Sasaki's practice has always been enriched by its connections to academia—whether through the legacy of Hideo Sasaki's teaching-based model, the firm's ongoing commitment to campus planning and design, or recent teaching engagements at schools like the University of Nebraska at Lincoln, Northeastern University, the Massachusetts Institute of Technology, and the Rhode Island School of Design.
In a lecture at Iowa State University's College of Design on September 19, Sasaki Urban Studio members Gina Ford, Laura Marett, and Alexis Canter focused on this confluence of practice and academia. The trio spoke about Sasaki's recent work within the context of the Midwest floodplain and explored the specific connections this work has to Iowa State University.
Alexis discussed Sasaki's winning entry for the Water Works Competition, which re-envisions Water Works Park—the site of the City of Des Moines's drinking water infrastructure that also features recreation uses and rich ecology.

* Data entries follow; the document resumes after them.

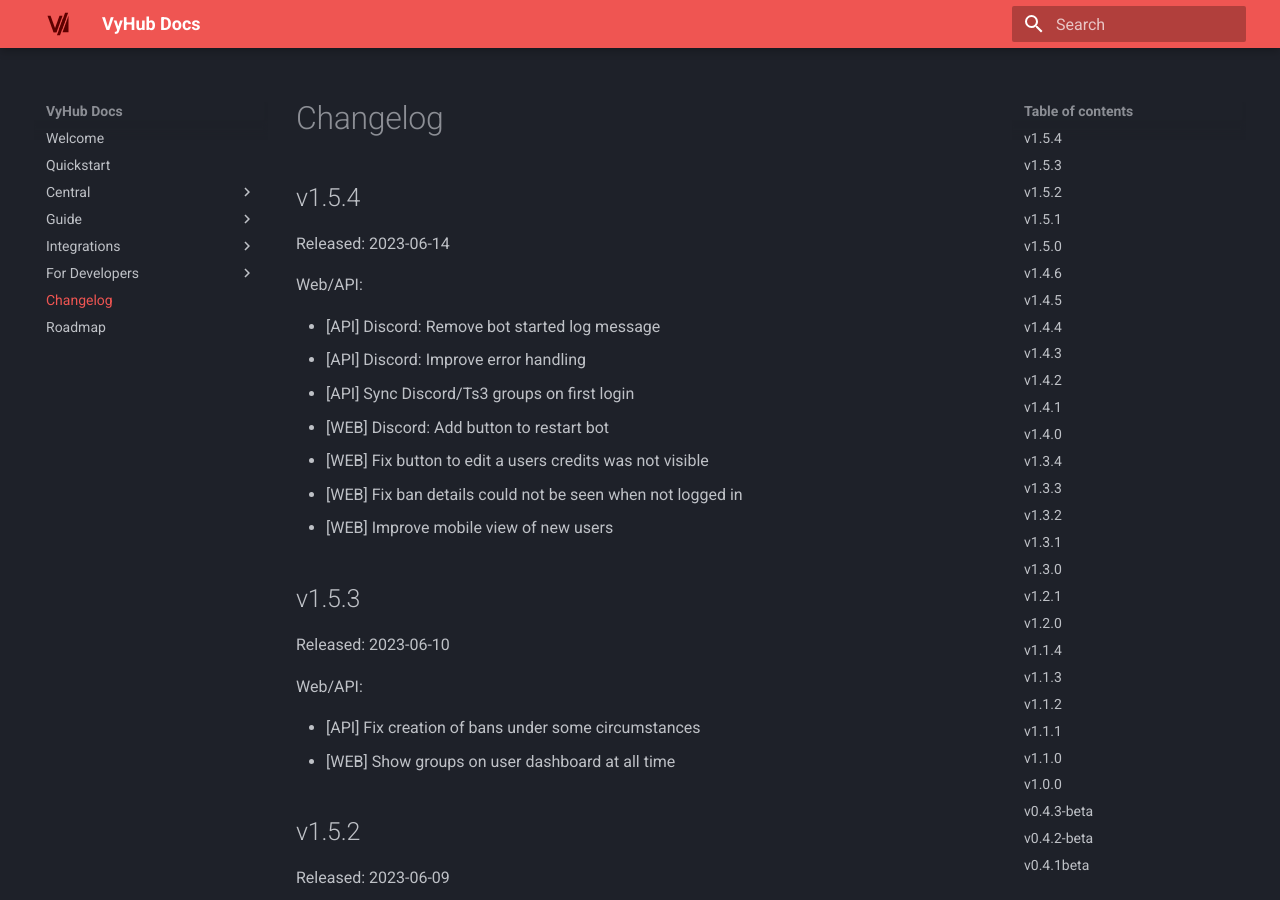
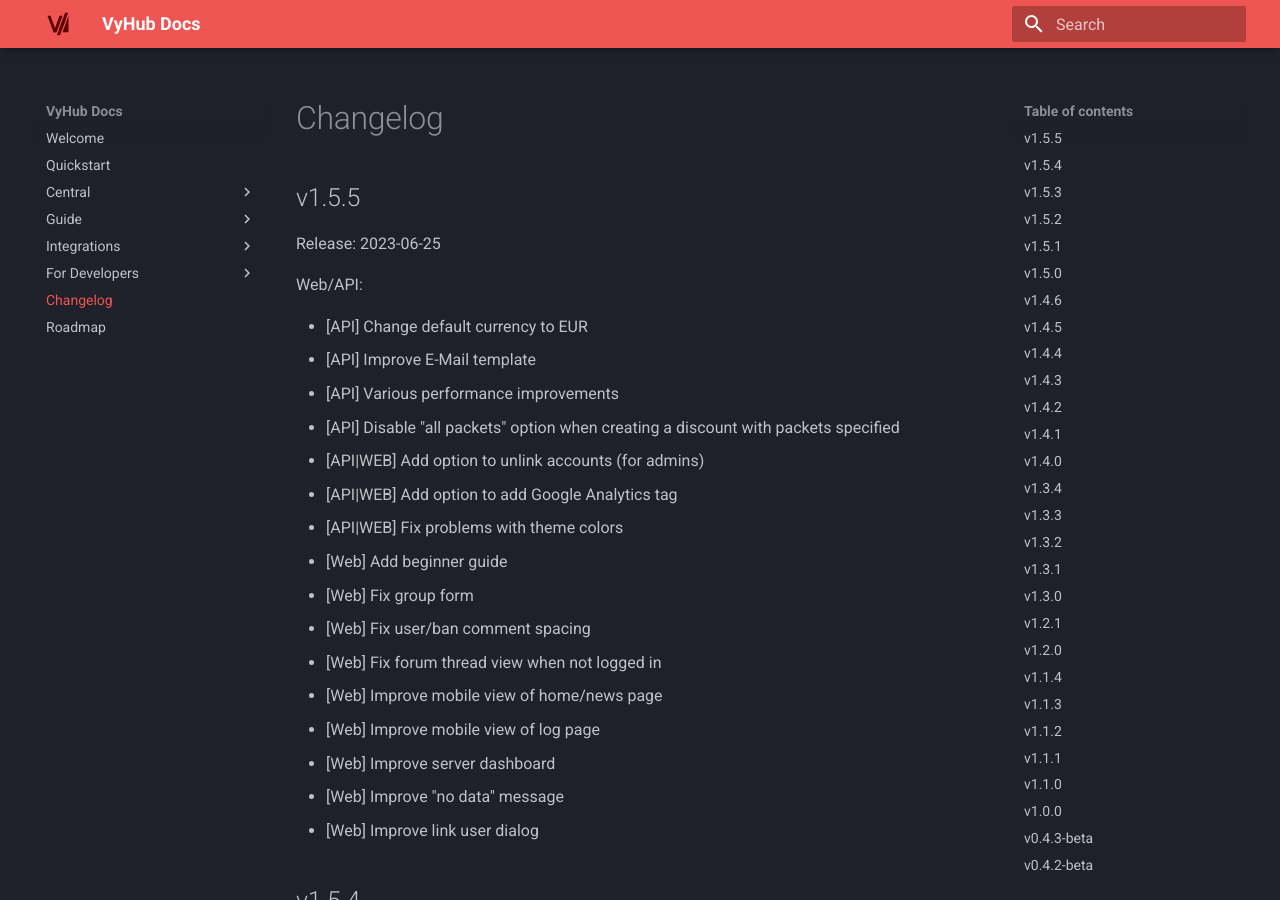
Before and after one commit to nyx-project/vyhub-documentation, an MkDocs documentation site: the page built from docs/changelog.md, in a window 1280 px wide and 900 px high. Built offline with MkDocs 1.6.1 and Material for MkDocs 9.7.7, drawn with Linux system fonts in a browser that asks for light colours; the version menu is left out.

Commit message:
Add 1.5.5 changelog

```diff
--- a/docs/changelog.md
+++ b/docs/changelog.md
@@ -1,4 +1,27 @@
 # Changelog
+
+## v1.5.5
+
+Release: 2023-06-25
+
+Web/API:
+
+- [API] Change default currency to EUR
+- [API] Improve E-Mail template
+- [API] Various performance improvements
+- [API] Disable "all packets" option when creating a discount with packets specified
+- [API|WEB] Add option to unlink accounts (for admins)
+- [API|WEB] Add option to add Google Analytics tag
+- [API|WEB] Fix problems with theme colors
+- [Web] Add beginner guide
+- [Web] Fix group form
+- [Web] Fix user/ban comment spacing
+- [Web] Fix forum thread view when not logged in
+- [Web] Improve mobile view of home/news page
+- [Web] Improve mobile view of log page
+- [Web] Improve server dashboard
+- [Web] Improve "no data" message
+- [Web] Improve link user dialog
 
 ## v1.5.4
 
```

The competition was the brainchild of Iowa State University's associate professor of landscape architecture Carl Rogers, who was inspired by the relevance of the site to contemporary issues of landscape architecture. Professor Rogers formulated the international design competition through his professional practice seminar, working with students to create the competition brief, assemble data, and launch the competition website. Gina and Alexis are also collaborating this semester with Professor Rogers and his colleagues, assistant professor Bambi Yost and lecturer Tom Neppl, on their current design studio, which focuses on another water infrastructure-based competition on the Gowanus Canal in Brooklyn.
Laura discussed Sasaki's current work at ISU's Iowa State Center. Built in the late '60s and early '70s, the Iowa State Center is a stunning architectural complex of significant facilities including the Scheman Building, the Stephens Auditorium, the Fischer Theater, and the Hilton Coliseum. Led by Joe Hibbard, the Sasaki team is creating a landscape master plan for the site addressing issues of wear, connection, event planning, flood-resilience, and identity. Used frequently as the subject of landscape studios at the College of Design, the site and its future potential incited a lively discussion from the students in the audience.
Lastly, Gina foregrounded these interwoven connections between academia and practice as a model for the tackling complex issues of the region. Moving forward, for example, the Sasaki Urban Studio will be partnering with Iowa State University and the University of Nebraska at Lincoln on a joint, multi-year study to address issues of ecology, recreation, and flood-resilience on the Missouri River.